╭─ Data shown

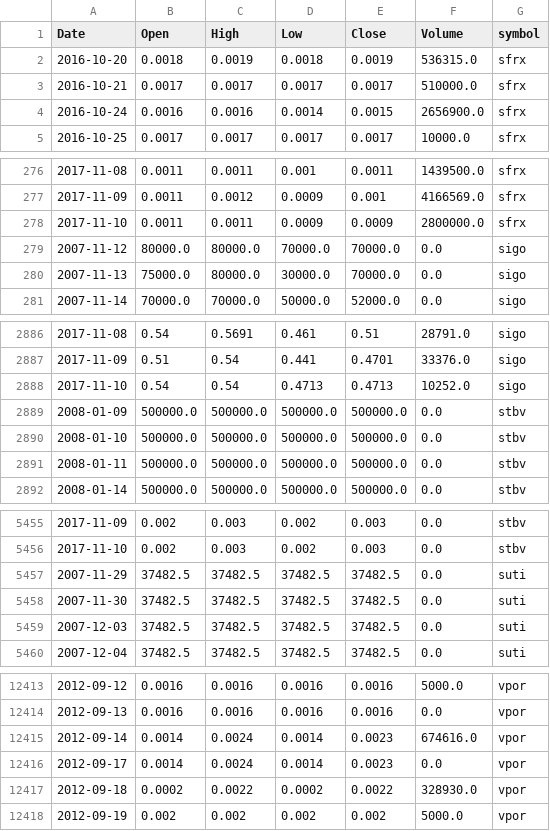
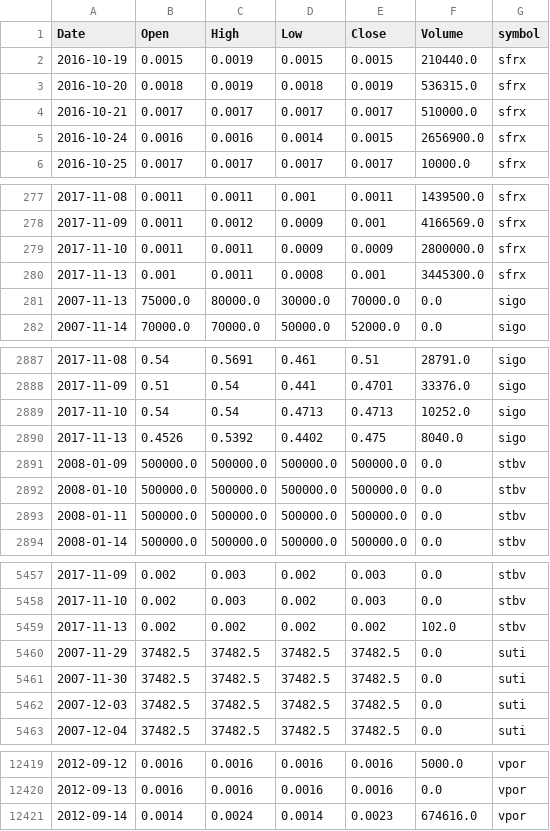
Before and after one commit to schustda/small_cap_predictor, a CSV file: data/tables/stock_prices/stock_prices7.csv, drawn as a sheet; only a part is shown, gaps mark what is left out; removed rows and columns are numbered as before the commit, all else as after; the diff covers the shown part only; the diff names each change by its address in the sheet, - before the commit and + after, or states it on an @@ line.

```diff
--- a/data/tables/stock_prices/stock_prices7.csv
+++ b/data/tables/stock_prices/stock_prices7.csv
+row 2: 2016-10-19 | 0.0015 | 0.0019 | 0.0015 | 0.0015 | 210440.0 | sfrx
-row 279: 2007-11-12 | 80000.0 | 80000.0 | 70000.0 | 70000.0 | 0.0 | sigo
+row 280: 2017-11-13 | 0.001 | 0.0011 | 0.0008 | 0.001 | 3445300.0 | sfrx
+row 2890: 2017-11-13 | 0.4526 | 0.5392 | 0.4402 | 0.475 | 8040.0 | sigo
+row 5459: 2017-11-13 | 0.002 | 0.002 | 0.002 | 0.002 | 102.0 | stbv
-row 12416: 2012-09-17 | 0.0014 | 0.0024 | 0.0014 | 0.0023 | 0.0 | vpor
-row 12417: 2012-09-18 | 0.0002 | 0.0022 | 0.0002 | 0.0022 | 328930.0 | vpor
-row 12418: 2012-09-19 | 0.002 | 0.002 | 0.002 | 0.002 | 5000.0 | vpor
```
Also changed, not shown: 3 added rows elsewhere in this file, data/tables/stock_prices/stock_prices0.csv, data/tables/stock_prices/stock_prices4.csv, 7 other files.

╰─

:: Task brief ::
Give back the material above word for word; no picture belongs in it.

:: Written solution ::
Before and after one commit to schustda/small_cap_predictor, a CSV file: data/tables/stock_prices/stock_prices7.csv, drawn as a sheet; only a part is shown, gaps mark what is left out; removed rows and columns are numbered as before the commit, all else as after; the diff covers the shown part only; the diff names each change by its address in the sheet, - before the commit and + after, or states it on an @@ line.

```diff
--- a/data/tables/stock_prices/stock_prices7.csv
+++ b/data/tables/stock_prices/stock_prices7.csv
+row 2: 2016-10-19 | 0.0015 | 0.0019 | 0.0015 | 0.0015 | 210440.0 | sfrx
-row 279: 2007-11-12 | 80000.0 | 80000.0 | 70000.0 | 70000.0 | 0.0 | sigo
+row 280: 2017-11-13 | 0.001 | 0.0011 | 0.0008 | 0.001 | 3445300.0 | sfrx
+row 2890: 2017-11-13 | 0.4526 | 0.5392 | 0.4402 | 0.475 | 8040.0 | sigo
+row 5459: 2017-11-13 | 0.002 | 0.002 | 0.002 | 0.002 | 102.0 | stbv
-row 12416: 2012-09-17 | 0.0014 | 0.0024 | 0.0014 | 0.0023 | 0.0 | vpor
-row 12417: 2012-09-18 | 0.0002 | 0.0022 | 0.0002 | 0.0022 | 328930.0 | vpor
-row 12418: 2012-09-19 | 0.002 | 0.002 | 0.002 | 0.002 | 5000.0 | vpor
```
Also changed, not shown: 3 added rows elsewhere in this file, data/tables/stock_prices/stock_prices0.csv, data/tables/stock_prices/stock_prices4.csv, 7 other files.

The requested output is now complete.